**DATA EXTRACTS**
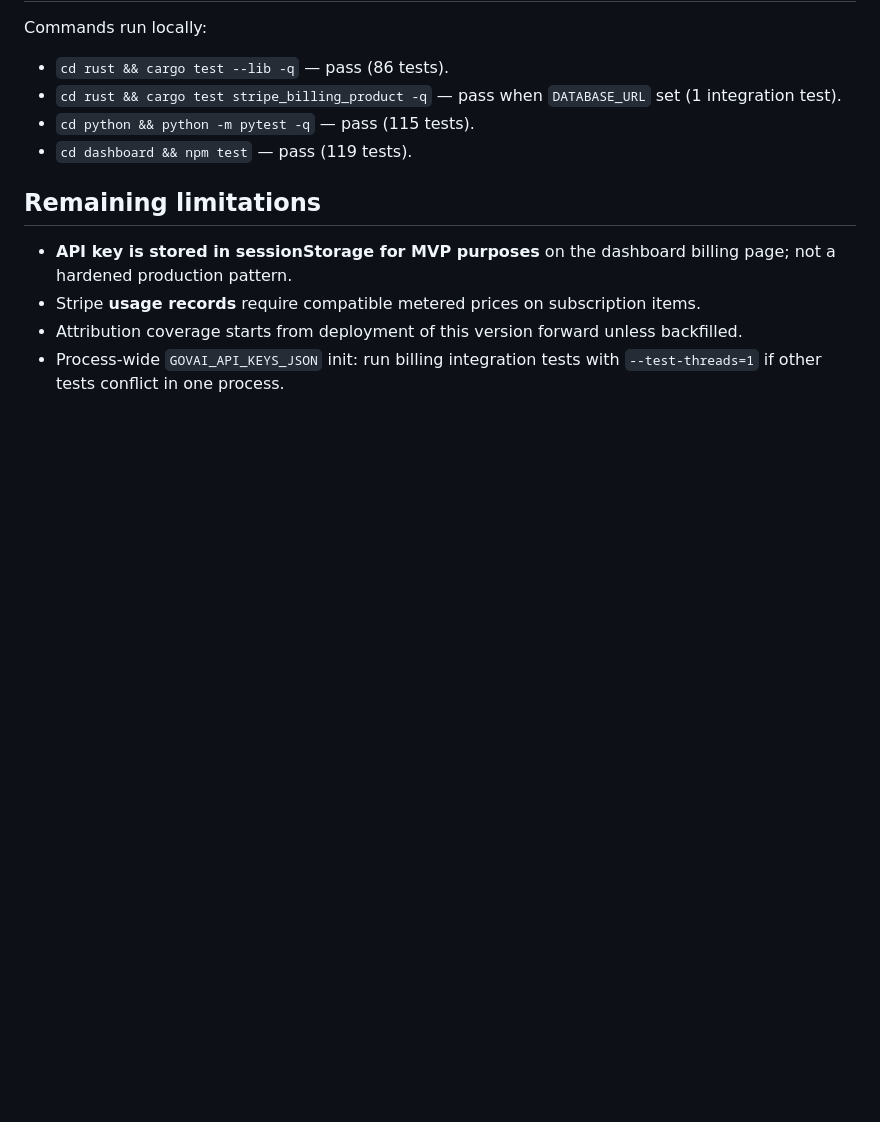
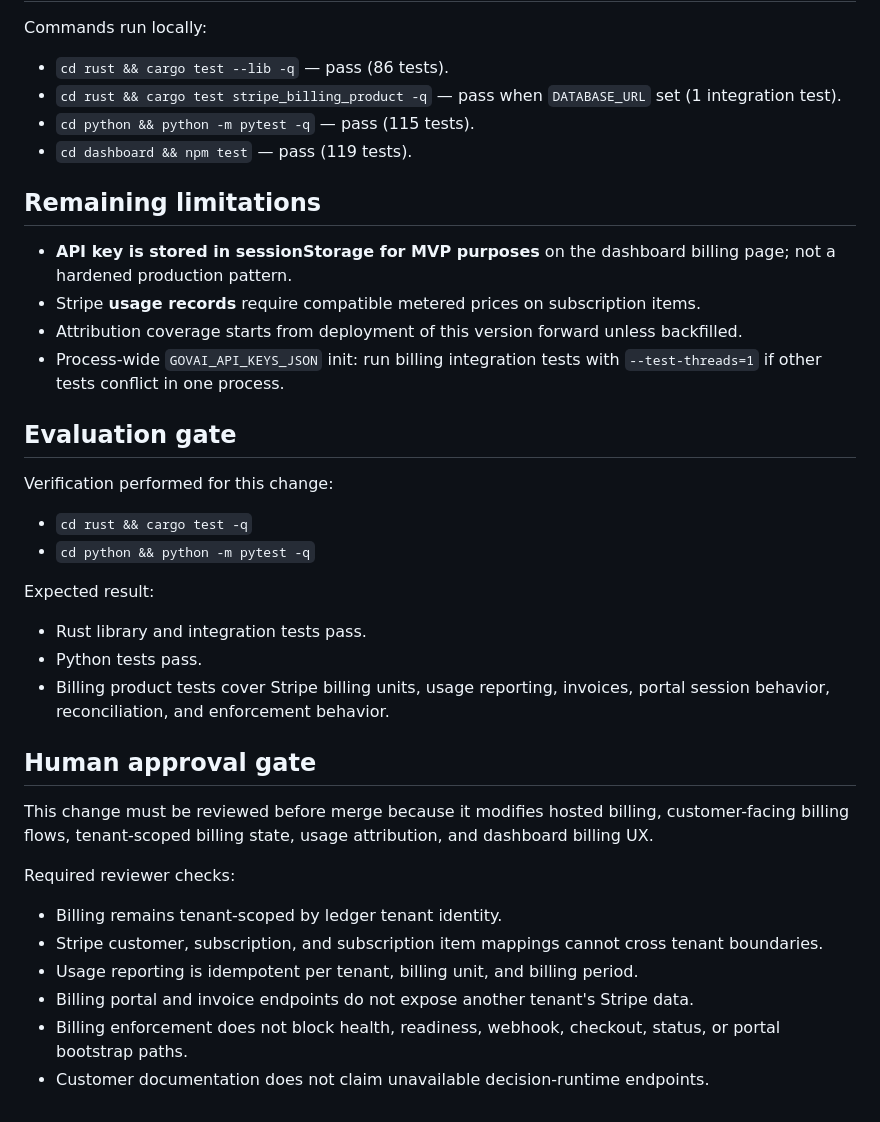
Before and after one commit to MonikaDvorackova/aigov-compliance-engine, a Markdown page: docs/reports/full_stripe_billing_product.md, the part around the change. Drawn GitHub-style; blank space fills up the shorter version.

Commit message:
docs: add required full billing report gate sections

```diff
--- a/docs/reports/full_stripe_billing_product.md
+++ b/docs/reports/full_stripe_billing_product.md
@@ -81,3 +81,29 @@ Commands run locally:
 - Stripe **usage records** require compatible metered prices on subscription items.
 - Attribution coverage starts from deployment of this version forward unless backfilled.
 - Process-wide `GOVAI_API_KEYS_JSON` init: run billing integration tests with `--test-threads=1` if other tests conflict in one process.
+
+## Evaluation gate
+
+Verification performed for this change:
+
+- `cd rust && cargo test -q`
+- `cd python && python -m pytest -q`
+
+Expected result:
+
+- Rust library and integration tests pass.
+- Python tests pass.
+- Billing product tests cover Stripe billing units, usage reporting, invoices, portal session behavior, reconciliation, and enforcement behavior.
+
+## Human approval gate
+
+This change must be reviewed before merge because it modifies hosted billing, customer-facing billing flows, tenant-scoped billing state, usage attribution, and dashboard billing UX.
+
+Required reviewer checks:
+
+- Billing remains tenant-scoped by ledger tenant identity.
+- Stripe customer, subscription, and subscription item mappings cannot cross tenant boundaries.
+- Usage reporting is idempotent per tenant, billing unit, and billing period.
+- Billing portal and invoice endpoints do not expose another tenant's Stripe data.
+- Billing enforcement does not block health, readiness, webhook, checkout, status, or portal bootstrap paths.
+- Customer documentation does not claim unavailable decision-runtime endpoints.
```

**TASK DIRECTIONS**
Each record above should be returned unchanged, except that the pictures are dropped.

**OUTPUT FOR THIS EXERCISE**
Before and after one commit to MonikaDvorackova/aigov-compliance-engine, a Markdown page: docs/reports/full_stripe_billing_product.md, the part around the change. Drawn GitHub-style; blank space fills up the shorter version.

Commit message:
docs: add required full billing report gate sections

```diff
--- a/docs/reports/full_stripe_billing_product.md
+++ b/docs/reports/full_stripe_billing_product.md
@@ -81,3 +81,29 @@ Commands run locally:
 - Stripe **usage records** require compatible metered prices on subscription items.
 - Attribution coverage starts from deployment of this version forward unless backfilled.
 - Process-wide `GOVAI_API_KEYS_JSON` init: run billing integration tests with `--test-threads=1` if other tests conflict in one process.
+
+## Evaluation gate
+
+Verification performed for this change:
+
+- `cd rust && cargo test -q`
+- `cd python && python -m pytest -q`
+
+Expected result:
+
+- Rust library and integration tests pass.
+- Python tests pass.
+- Billing product tests cover Stripe billing units, usage reporting, invoices, portal session behavior, reconciliation, and enforcement behavior.
+
+## Human approval gate
+
+This change must be reviewed before merge because it modifies hosted billing, customer-facing billing flows, tenant-scoped billing state, usage attribution, and dashboard billing UX.
+
+Required reviewer checks:
+
+- Billing remains tenant-scoped by ledger tenant identity.
+- Stripe customer, subscription, and subscription item mappings cannot cross tenant boundaries.
+- Usage reporting is idempotent per tenant, billing unit, and billing period.
+- Billing portal and invoice endpoints do not expose another tenant's Stripe data.
+- Billing enforcement does not block health, readiness, webhook, checkout, status, or portal bootstrap paths.
+- Customer documentation does not claim unavailable decision-runtime endpoints.
```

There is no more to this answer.